Task details
Entries follow. Return each line that contains the word "other".

Given records
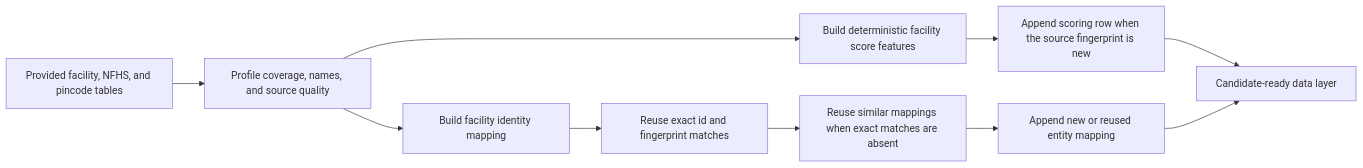
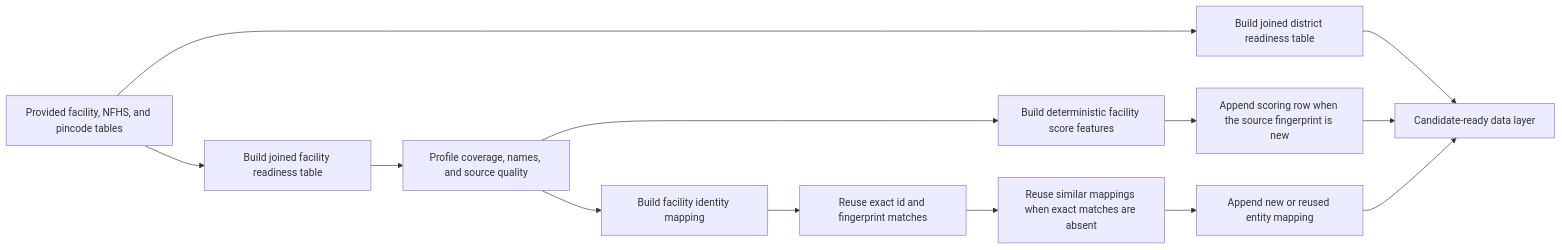
Before and after one commit to Pingying-Chen/DAIS-hackathon-2026: the second of 5 diagrams in README.md, drawn with Mermaid. The commit also changed other lines of this file and 11 other files, not shown here.

Commit message:
Add v9 joined data and Lakebase feedback pipelines

````diff
--- a/README.md
+++ b/README.md
@@ -92,12 +102,15 @@
 ```mermaid
 flowchart LR
-    provided["Provided facility, NFHS, and pincode tables"] --> profile["Profile coverage, names, and source quality"]
+    provided["Provided facility, NFHS, and pincode tables"] --> joined_facility["Build joined facility readiness table"]
+    provided --> joined_district["Build joined district readiness table"]
+    joined_facility --> profile["Profile coverage, names, and source quality"]
     profile --> score["Build deterministic facility score features"]
     profile --> identity["Build facility identity mapping"]
     score --> score_cache["Append scoring row when the source fingerprint is new"]
     identity --> exact["Reuse exact id and fingerprint matches"]
     exact --> similar["Reuse similar mappings when exact matches are absent"]
     similar --> entity_cache["Append new or reused entity mapping"]
-    score_cache --> ready["Candidate-ready data layer"]
+    joined_district --> ready["Candidate-ready data layer"]
+    score_cache --> ready
     entity_cache --> ready
 ```
````
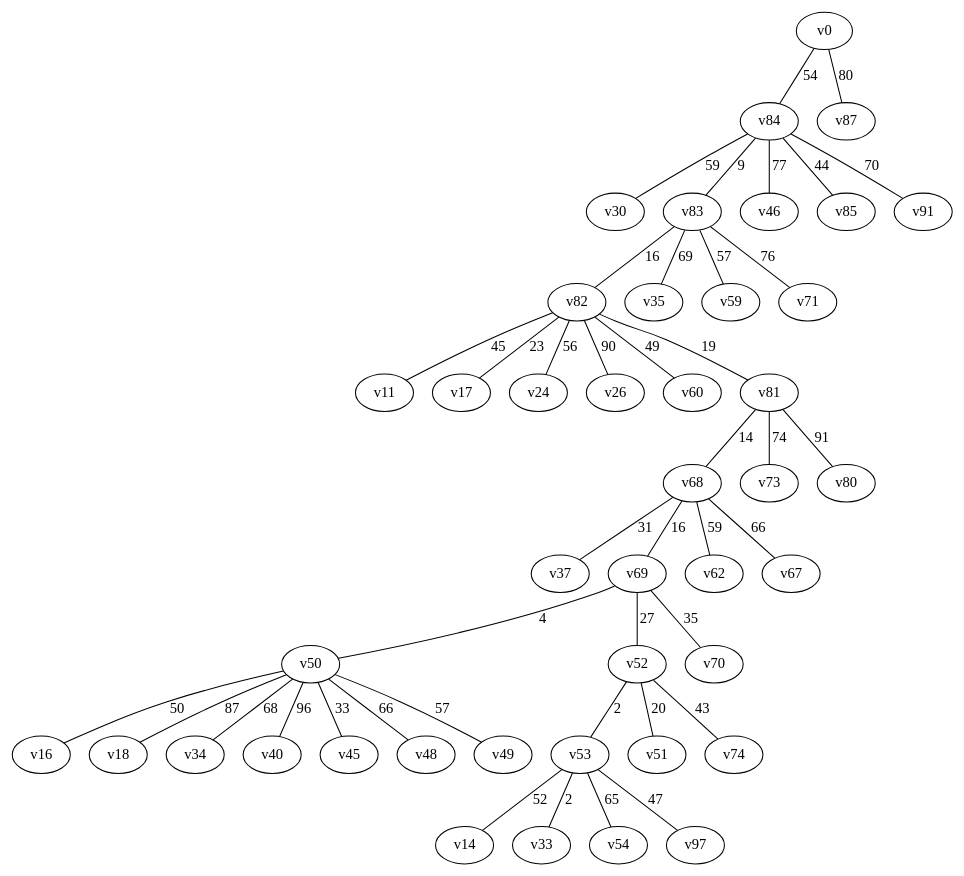
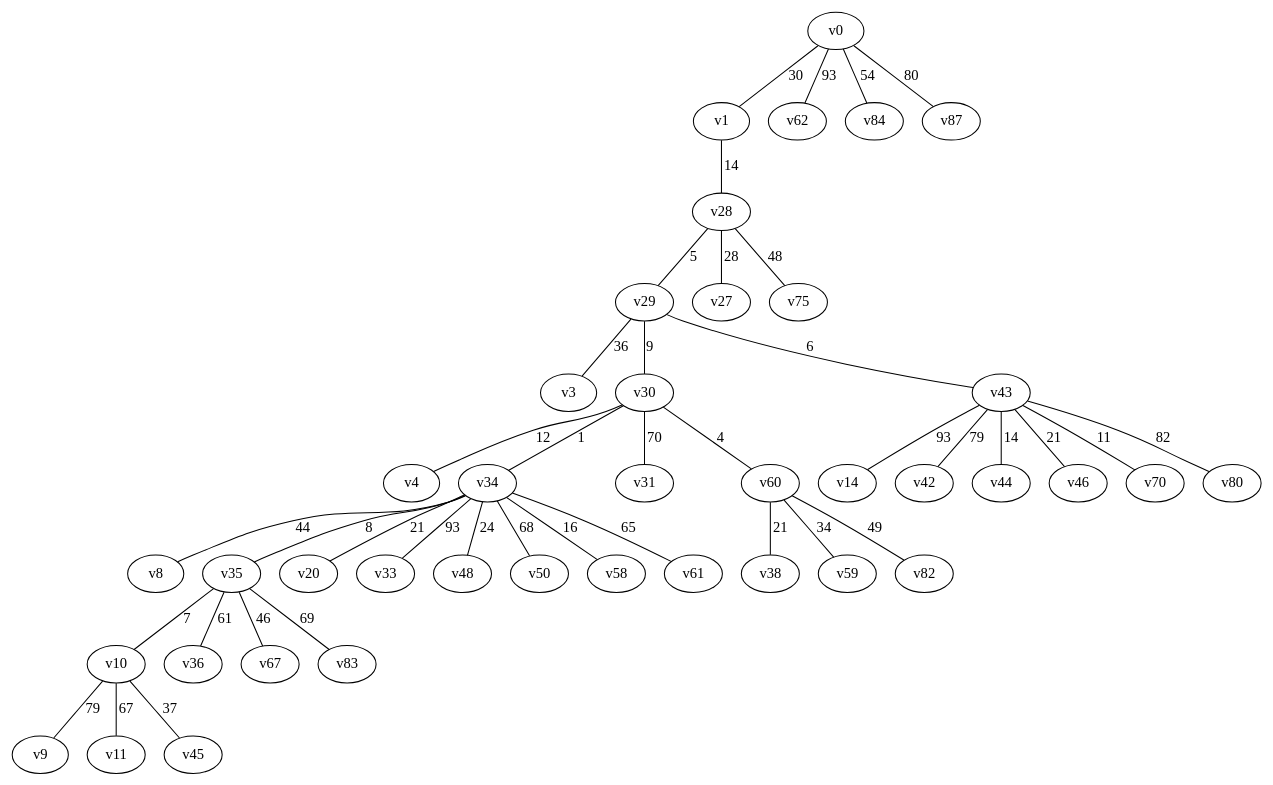
Before and after one commit to japie1235813/Algo_PA3: the diagram in outputs/gn100_mst_p_2.dot, drawn with Graphviz. The commit also changed 12 other files, not shown here.

```diff
--- a/outputs/gn100_mst_p_2.dot
+++ b/outputs/gn100_mst_p_2.dot
@@ -1,43 +1,41 @@
 graph gn100_mst_p {
-v82 -- v11 [label = "45"];
-v53 -- v14 [label = "52"];
-v50 -- v16 [label = "50"];
-v82 -- v17 [label = "23"];
-v50 -- v18 [label = "87"];
-v82 -- v24 [label = "56"];
-v82 -- v26 [label = "90"];
-v84 -- v30 [label = "59"];
-v53 -- v33 [label = "2"];
-v50 -- v34 [label = "68"];
-v83 -- v35 [label = "69"];
-v68 -- v37 [label = "31"];
-v50 -- v40 [label = "96"];
-v50 -- v45 [label = "33"];
-v84 -- v46 [label = "77"];
-v50 -- v48 [label = "66"];
-v50 -- v49 [label = "57"];
-v69 -- v50 [label = "4"];
-v52 -- v51 [label = "20"];
-v69 -- v52 [label = "27"];
-v52 -- v53 [label = "2"];
-v53 -- v54 [label = "65"];
-v83 -- v59 [label = "57"];
-v82 -- v60 [label = "49"];
-v68 -- v62 [label = "59"];
-v68 -- v67 [label = "66"];
-v81 -- v68 [label = "14"];
-v68 -- v69 [label = "16"];
-v69 -- v70 [label = "35"];
-v83 -- v71 [label = "76"];
-v81 -- v73 [label = "74"];
-v52 -- v74 [label = "43"];
-v81 -- v80 [label = "91"];
-v82 -- v81 [label = "19"];
-v83 -- v82 [label = "16"];
-v84 -- v83 [label = "9"];
+v0 -- v1 [label = "30"];
+v29 -- v3 [label = "36"];
+v30 -- v4 [label = "12"];
+v34 -- v8 [label = "44"];
+v10 -- v9 [label = "79"];
+v35 -- v10 [label = "7"];
+v10 -- v11 [label = "67"];
+v43 -- v14 [label = "93"];
+v34 -- v20 [label = "21"];
+v28 -- v27 [label = "28"];
+v1 -- v28 [label = "14"];
+v28 -- v29 [label = "5"];
+v29 -- v30 [label = "9"];
+v30 -- v31 [label = "70"];
+v34 -- v33 [label = "93"];
+v30 -- v34 [label = "1"];
+v34 -- v35 [label = "8"];
+v35 -- v36 [label = "61"];
+v60 -- v38 [label = "21"];
+v43 -- v42 [label = "79"];
+v29 -- v43 [label = "6"];
+v43 -- v44 [label = "14"];
+v10 -- v45 [label = "37"];
+v43 -- v46 [label = "21"];
+v34 -- v48 [label = "24"];
+v34 -- v50 [label = "68"];
+v34 -- v58 [label = "16"];
+v60 -- v59 [label = "34"];
+v30 -- v60 [label = "4"];
+v34 -- v61 [label = "65"];
+v0 -- v62 [label = "93"];
+v35 -- v67 [label = "46"];
+v43 -- v70 [label = "11"];
+v28 -- v75 [label = "48"];
+v43 -- v80 [label = "82"];
+v60 -- v82 [label = "49"];
+v35 -- v83 [label = "69"];
 v0 -- v84 [label = "54"];
-v84 -- v85 [label = "44"];
 v0 -- v87 [label = "80"];
-v84 -- v91 [label = "70"];
-v53 -- v97 [label = "47"];
 }
```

Output
Before and after one commit to Pingying-Chen/DAIS-hackathon-2026: the second of 5 diagrams in README.md, drawn with Mermaid. The commit also changed other lines of this file and 11 other files, not shown here.
Before and after one commit to japie1235813/Algo_PA3: the diagram in outputs/gn100_mst_p_2.dot, drawn with Graphviz. The commit also changed 12 other files, not shown here.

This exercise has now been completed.